* AIM OF THE TASK:
Copy out the lines below that hold the word "slate".

Items from a data source:
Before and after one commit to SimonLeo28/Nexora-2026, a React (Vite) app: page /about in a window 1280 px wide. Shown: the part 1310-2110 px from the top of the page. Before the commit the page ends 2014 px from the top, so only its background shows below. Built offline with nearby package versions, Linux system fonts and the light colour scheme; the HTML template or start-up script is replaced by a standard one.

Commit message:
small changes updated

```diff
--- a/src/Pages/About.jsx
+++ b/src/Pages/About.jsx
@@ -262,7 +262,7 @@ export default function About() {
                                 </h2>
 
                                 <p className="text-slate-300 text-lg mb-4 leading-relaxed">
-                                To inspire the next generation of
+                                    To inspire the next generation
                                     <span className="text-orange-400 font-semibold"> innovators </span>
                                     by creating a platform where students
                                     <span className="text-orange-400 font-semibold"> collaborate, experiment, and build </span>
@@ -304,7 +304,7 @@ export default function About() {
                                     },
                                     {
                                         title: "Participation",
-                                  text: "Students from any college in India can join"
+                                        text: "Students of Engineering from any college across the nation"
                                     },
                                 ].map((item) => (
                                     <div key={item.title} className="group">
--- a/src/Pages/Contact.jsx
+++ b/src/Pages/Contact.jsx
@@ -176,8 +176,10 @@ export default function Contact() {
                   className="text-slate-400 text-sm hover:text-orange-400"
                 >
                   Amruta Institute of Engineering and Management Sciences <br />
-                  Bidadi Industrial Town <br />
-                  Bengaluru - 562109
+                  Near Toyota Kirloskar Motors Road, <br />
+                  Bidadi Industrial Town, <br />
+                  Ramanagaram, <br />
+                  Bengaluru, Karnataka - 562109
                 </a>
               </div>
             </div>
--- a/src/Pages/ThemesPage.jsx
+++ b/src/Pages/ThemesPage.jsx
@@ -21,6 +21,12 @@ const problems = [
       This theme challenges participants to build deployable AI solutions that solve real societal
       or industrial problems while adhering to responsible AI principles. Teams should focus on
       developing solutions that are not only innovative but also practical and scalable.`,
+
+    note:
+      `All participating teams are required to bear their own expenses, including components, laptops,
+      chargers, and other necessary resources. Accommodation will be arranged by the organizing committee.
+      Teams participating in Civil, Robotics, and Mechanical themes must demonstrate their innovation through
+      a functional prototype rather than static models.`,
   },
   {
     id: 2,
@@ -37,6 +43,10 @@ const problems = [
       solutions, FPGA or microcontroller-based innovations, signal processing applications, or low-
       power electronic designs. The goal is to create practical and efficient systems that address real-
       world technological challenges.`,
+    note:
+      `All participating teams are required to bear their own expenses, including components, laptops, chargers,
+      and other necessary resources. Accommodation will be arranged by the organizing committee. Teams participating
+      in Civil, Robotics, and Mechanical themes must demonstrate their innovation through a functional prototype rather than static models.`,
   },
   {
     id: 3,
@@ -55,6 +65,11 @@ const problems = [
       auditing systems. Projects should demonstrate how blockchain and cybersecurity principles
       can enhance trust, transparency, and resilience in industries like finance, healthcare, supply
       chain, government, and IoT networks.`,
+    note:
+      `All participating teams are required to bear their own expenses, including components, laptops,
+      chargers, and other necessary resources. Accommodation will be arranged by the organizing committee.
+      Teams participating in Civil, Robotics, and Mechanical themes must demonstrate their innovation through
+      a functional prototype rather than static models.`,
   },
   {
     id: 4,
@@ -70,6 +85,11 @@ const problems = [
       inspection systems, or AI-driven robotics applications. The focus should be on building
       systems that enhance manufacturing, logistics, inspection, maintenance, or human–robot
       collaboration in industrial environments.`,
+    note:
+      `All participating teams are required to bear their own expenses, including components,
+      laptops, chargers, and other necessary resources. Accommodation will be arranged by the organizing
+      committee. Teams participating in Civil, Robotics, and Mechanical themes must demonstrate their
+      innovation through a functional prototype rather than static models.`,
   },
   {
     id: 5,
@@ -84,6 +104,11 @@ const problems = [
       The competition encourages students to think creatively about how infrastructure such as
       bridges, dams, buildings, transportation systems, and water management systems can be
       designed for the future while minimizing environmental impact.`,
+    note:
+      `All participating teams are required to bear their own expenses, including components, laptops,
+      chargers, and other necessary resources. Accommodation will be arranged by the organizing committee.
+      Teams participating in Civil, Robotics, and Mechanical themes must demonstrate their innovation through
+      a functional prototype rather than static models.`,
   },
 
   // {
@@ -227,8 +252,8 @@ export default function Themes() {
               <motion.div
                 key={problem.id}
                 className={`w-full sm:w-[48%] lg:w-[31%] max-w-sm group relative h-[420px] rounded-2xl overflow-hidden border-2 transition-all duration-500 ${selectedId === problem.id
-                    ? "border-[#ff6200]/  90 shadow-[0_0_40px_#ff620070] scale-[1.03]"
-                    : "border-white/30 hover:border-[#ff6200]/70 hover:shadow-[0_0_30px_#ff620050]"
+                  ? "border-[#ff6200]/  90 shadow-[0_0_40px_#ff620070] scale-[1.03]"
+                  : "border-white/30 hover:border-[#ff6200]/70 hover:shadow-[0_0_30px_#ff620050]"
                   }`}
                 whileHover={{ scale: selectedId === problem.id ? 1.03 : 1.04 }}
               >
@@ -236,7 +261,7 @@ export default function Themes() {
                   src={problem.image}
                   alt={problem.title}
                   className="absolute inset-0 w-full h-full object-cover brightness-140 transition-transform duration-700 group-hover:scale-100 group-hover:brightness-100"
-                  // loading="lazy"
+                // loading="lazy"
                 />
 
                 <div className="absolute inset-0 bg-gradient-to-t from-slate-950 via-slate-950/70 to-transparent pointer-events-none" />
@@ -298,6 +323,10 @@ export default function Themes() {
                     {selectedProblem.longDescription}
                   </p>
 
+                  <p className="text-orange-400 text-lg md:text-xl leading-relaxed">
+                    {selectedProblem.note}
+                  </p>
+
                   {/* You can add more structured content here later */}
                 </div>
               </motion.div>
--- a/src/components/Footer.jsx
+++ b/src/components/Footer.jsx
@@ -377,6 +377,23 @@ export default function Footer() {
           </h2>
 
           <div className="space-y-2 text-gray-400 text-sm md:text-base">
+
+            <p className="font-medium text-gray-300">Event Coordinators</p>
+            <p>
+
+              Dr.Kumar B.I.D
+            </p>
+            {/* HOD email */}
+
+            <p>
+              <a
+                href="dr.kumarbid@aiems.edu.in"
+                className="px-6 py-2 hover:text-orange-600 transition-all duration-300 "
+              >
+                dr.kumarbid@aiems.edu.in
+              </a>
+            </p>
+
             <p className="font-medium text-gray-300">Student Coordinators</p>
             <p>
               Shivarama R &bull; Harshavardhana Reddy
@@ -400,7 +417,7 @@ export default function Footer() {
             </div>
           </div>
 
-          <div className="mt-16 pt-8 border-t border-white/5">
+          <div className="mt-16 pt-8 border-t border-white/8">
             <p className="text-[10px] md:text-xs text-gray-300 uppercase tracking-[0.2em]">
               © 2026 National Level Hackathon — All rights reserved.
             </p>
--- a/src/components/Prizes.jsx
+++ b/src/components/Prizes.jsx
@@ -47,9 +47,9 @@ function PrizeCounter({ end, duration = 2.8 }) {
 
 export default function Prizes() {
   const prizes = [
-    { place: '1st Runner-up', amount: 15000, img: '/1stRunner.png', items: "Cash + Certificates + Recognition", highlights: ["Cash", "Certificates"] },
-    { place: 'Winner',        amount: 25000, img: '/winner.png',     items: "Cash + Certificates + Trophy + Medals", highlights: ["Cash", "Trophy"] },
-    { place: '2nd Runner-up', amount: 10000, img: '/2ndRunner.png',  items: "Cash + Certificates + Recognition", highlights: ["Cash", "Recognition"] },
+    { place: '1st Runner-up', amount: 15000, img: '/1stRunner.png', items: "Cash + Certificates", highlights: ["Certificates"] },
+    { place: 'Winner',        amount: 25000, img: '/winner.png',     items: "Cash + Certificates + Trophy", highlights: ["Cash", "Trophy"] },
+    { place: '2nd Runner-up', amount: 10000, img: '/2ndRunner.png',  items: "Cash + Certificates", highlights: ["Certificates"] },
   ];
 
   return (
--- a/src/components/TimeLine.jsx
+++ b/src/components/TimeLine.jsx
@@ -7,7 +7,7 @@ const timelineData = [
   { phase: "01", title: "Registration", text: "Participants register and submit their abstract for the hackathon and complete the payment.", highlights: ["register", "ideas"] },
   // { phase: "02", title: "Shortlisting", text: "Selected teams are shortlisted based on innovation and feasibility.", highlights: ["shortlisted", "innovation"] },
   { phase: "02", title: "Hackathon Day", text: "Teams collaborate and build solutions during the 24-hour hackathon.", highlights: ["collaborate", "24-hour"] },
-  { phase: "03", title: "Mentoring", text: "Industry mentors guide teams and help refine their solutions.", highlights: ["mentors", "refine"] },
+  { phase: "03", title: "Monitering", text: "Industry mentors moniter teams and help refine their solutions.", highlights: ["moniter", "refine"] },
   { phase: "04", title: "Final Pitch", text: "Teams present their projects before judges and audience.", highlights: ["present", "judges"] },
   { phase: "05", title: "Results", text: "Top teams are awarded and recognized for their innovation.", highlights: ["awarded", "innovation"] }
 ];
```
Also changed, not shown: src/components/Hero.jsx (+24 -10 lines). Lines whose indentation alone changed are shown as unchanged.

* TASK RESULT:
                                 <p className="text-slate-300 text-lg mb-4 leading-relaxed">
                   className="text-slate-400 text-sm hover:text-orange-400"
                 <div className="absolute inset-0 bg-gradient-to-t from-slate-950 via-slate-950/70 to-transparent pointer-events-none" />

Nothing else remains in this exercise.